● DATA SHOWN:

═══

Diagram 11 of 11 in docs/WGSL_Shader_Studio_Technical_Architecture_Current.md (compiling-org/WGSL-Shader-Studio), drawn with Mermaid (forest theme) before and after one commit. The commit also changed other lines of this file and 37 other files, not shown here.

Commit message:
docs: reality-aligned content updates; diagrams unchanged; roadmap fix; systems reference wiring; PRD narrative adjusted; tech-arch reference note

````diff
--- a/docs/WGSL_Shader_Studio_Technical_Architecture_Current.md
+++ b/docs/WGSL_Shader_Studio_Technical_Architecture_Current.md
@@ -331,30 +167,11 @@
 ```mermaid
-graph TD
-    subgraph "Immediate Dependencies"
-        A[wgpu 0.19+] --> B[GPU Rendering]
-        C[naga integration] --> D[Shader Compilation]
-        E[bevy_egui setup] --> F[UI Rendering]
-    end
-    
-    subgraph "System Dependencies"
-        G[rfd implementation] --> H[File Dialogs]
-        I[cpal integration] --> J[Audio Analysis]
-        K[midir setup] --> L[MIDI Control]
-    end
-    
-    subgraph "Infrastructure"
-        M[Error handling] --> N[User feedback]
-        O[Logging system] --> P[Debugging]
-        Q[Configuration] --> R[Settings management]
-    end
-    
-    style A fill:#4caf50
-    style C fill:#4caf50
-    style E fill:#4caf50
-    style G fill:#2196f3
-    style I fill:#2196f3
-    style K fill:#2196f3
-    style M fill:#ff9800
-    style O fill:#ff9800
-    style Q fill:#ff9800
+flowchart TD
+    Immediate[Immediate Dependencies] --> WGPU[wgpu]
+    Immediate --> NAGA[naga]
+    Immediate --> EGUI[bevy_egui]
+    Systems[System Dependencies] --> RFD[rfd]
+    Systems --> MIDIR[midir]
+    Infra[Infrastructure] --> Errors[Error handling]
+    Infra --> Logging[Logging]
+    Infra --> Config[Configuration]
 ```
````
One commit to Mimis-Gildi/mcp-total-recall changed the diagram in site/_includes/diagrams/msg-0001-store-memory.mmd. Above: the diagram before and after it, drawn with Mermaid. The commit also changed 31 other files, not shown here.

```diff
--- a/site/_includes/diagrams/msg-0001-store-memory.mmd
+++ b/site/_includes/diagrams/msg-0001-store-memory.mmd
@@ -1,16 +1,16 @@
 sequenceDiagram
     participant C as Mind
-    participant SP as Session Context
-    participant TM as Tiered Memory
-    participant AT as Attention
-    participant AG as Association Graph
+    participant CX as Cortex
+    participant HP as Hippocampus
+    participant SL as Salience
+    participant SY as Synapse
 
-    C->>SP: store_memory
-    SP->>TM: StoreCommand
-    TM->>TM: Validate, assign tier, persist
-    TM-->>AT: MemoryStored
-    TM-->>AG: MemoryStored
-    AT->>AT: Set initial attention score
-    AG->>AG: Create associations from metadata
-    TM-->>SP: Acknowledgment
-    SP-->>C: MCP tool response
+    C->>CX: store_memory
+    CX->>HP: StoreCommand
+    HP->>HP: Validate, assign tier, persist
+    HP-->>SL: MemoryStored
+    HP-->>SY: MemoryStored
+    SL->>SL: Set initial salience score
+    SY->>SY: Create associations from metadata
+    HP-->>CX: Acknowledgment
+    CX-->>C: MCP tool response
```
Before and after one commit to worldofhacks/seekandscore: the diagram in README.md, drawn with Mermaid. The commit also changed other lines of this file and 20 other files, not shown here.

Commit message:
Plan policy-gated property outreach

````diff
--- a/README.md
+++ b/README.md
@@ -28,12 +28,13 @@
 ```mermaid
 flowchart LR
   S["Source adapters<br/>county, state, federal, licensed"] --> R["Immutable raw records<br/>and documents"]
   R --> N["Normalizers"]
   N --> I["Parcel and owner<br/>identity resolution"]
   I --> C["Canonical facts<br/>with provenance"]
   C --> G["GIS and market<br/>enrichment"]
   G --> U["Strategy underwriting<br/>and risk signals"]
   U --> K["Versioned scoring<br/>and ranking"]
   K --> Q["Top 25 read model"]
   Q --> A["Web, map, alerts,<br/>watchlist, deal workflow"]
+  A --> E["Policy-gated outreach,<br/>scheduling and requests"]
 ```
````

═══

● TO DO: The task requires each record above to be restated exactly.

● RESPONSE AREA:
Diagram 11 of 11 in docs/WGSL_Shader_Studio_Technical_Architecture_Current.md (compiling-org/WGSL-Shader-Studio), drawn with Mermaid (forest theme) before and after one commit. The commit also changed other lines of this file and 37 other files, not shown here.

Commit message:
docs: reality-aligned content updates; diagrams unchanged; roadmap fix; systems reference wiring; PRD narrative adjusted; tech-arch reference note

````diff
--- a/docs/WGSL_Shader_Studio_Technical_Architecture_Current.md
+++ b/docs/WGSL_Shader_Studio_Technical_Architecture_Current.md
@@ -331,30 +167,11 @@
 ```mermaid
-graph TD
-    subgraph "Immediate Dependencies"
-        A[wgpu 0.19+] --> B[GPU Rendering]
-        C[naga integration] --> D[Shader Compilation]
-        E[bevy_egui setup] --> F[UI Rendering]
-    end
-    
-    subgraph "System Dependencies"
-        G[rfd implementation] --> H[File Dialogs]
-        I[cpal integration] --> J[Audio Analysis]
-        K[midir setup] --> L[MIDI Control]
-    end
-    
-    subgraph "Infrastructure"
-        M[Error handling] --> N[User feedback]
-        O[Logging system] --> P[Debugging]
-        Q[Configuration] --> R[Settings management]
-    end
-    
-    style A fill:#4caf50
-    style C fill:#4caf50
-    style E fill:#4caf50
-    style G fill:#2196f3
-    style I fill:#2196f3
-    style K fill:#2196f3
-    style M fill:#ff9800
-    style O fill:#ff9800
-    style Q fill:#ff9800
+flowchart TD
+    Immediate[Immediate Dependencies] --> WGPU[wgpu]
+    Immediate --> NAGA[naga]
+    Immediate --> EGUI[bevy_egui]
+    Systems[System Dependencies] --> RFD[rfd]
+    Systems --> MIDIR[midir]
+    Infra[Infrastructure] --> Errors[Error handling]
+    Infra --> Logging[Logging]
+    Infra --> Config[Configuration]
 ```
````
One commit to Mimis-Gildi/mcp-total-recall changed the diagram in site/_includes/diagrams/msg-0001-store-memory.mmd. Above: the diagram before and after it, drawn with Mermaid. The commit also changed 31 other files, not shown here.

```diff
--- a/site/_includes/diagrams/msg-0001-store-memory.mmd
+++ b/site/_includes/diagrams/msg-0001-store-memory.mmd
@@ -1,16 +1,16 @@
 sequenceDiagram
     participant C as Mind
-    participant SP as Session Context
-    participant TM as Tiered Memory
-    participant AT as Attention
-    participant AG as Association Graph
+    participant CX as Cortex
+    participant HP as Hippocampus
+    participant SL as Salience
+    participant SY as Synapse
 
-    C->>SP: store_memory
-    SP->>TM: StoreCommand
-    TM->>TM: Validate, assign tier, persist
-    TM-->>AT: MemoryStored
-    TM-->>AG: MemoryStored
-    AT->>AT: Set initial attention score
-    AG->>AG: Create associations from metadata
-    TM-->>SP: Acknowledgment
-    SP-->>C: MCP tool response
+    C->>CX: store_memory
+    CX->>HP: StoreCommand
+    HP->>HP: Validate, assign tier, persist
+    HP-->>SL: MemoryStored
+    HP-->>SY: MemoryStored
+    SL->>SL: Set initial salience score
+    SY->>SY: Create associations from metadata
+    HP-->>CX: Acknowledgment
+    CX-->>C: MCP tool response
```
Before and after one commit to worldofhacks/seekandscore: the diagram in README.md, drawn with Mermaid. The commit also changed other lines of this file and 20 other files, not shown here.

Commit message:
Plan policy-gated property outreach

````diff
--- a/README.md
+++ b/README.md
@@ -28,12 +28,13 @@
 ```mermaid
 flowchart LR
   S["Source adapters<br/>county, state, federal, licensed"] --> R["Immutable raw records<br/>and documents"]
   R --> N["Normalizers"]
   N --> I["Parcel and owner<br/>identity resolution"]
   I --> C["Canonical facts<br/>with provenance"]
   C --> G["GIS and market<br/>enrichment"]
   G --> U["Strategy underwriting<br/>and risk signals"]
   U --> K["Versioned scoring<br/>and ranking"]
   K --> Q["Top 25 read model"]
   Q --> A["Web, map, alerts,<br/>watchlist, deal workflow"]
+  A --> E["Policy-gated outreach,<br/>scheduling and requests"]
 ```
````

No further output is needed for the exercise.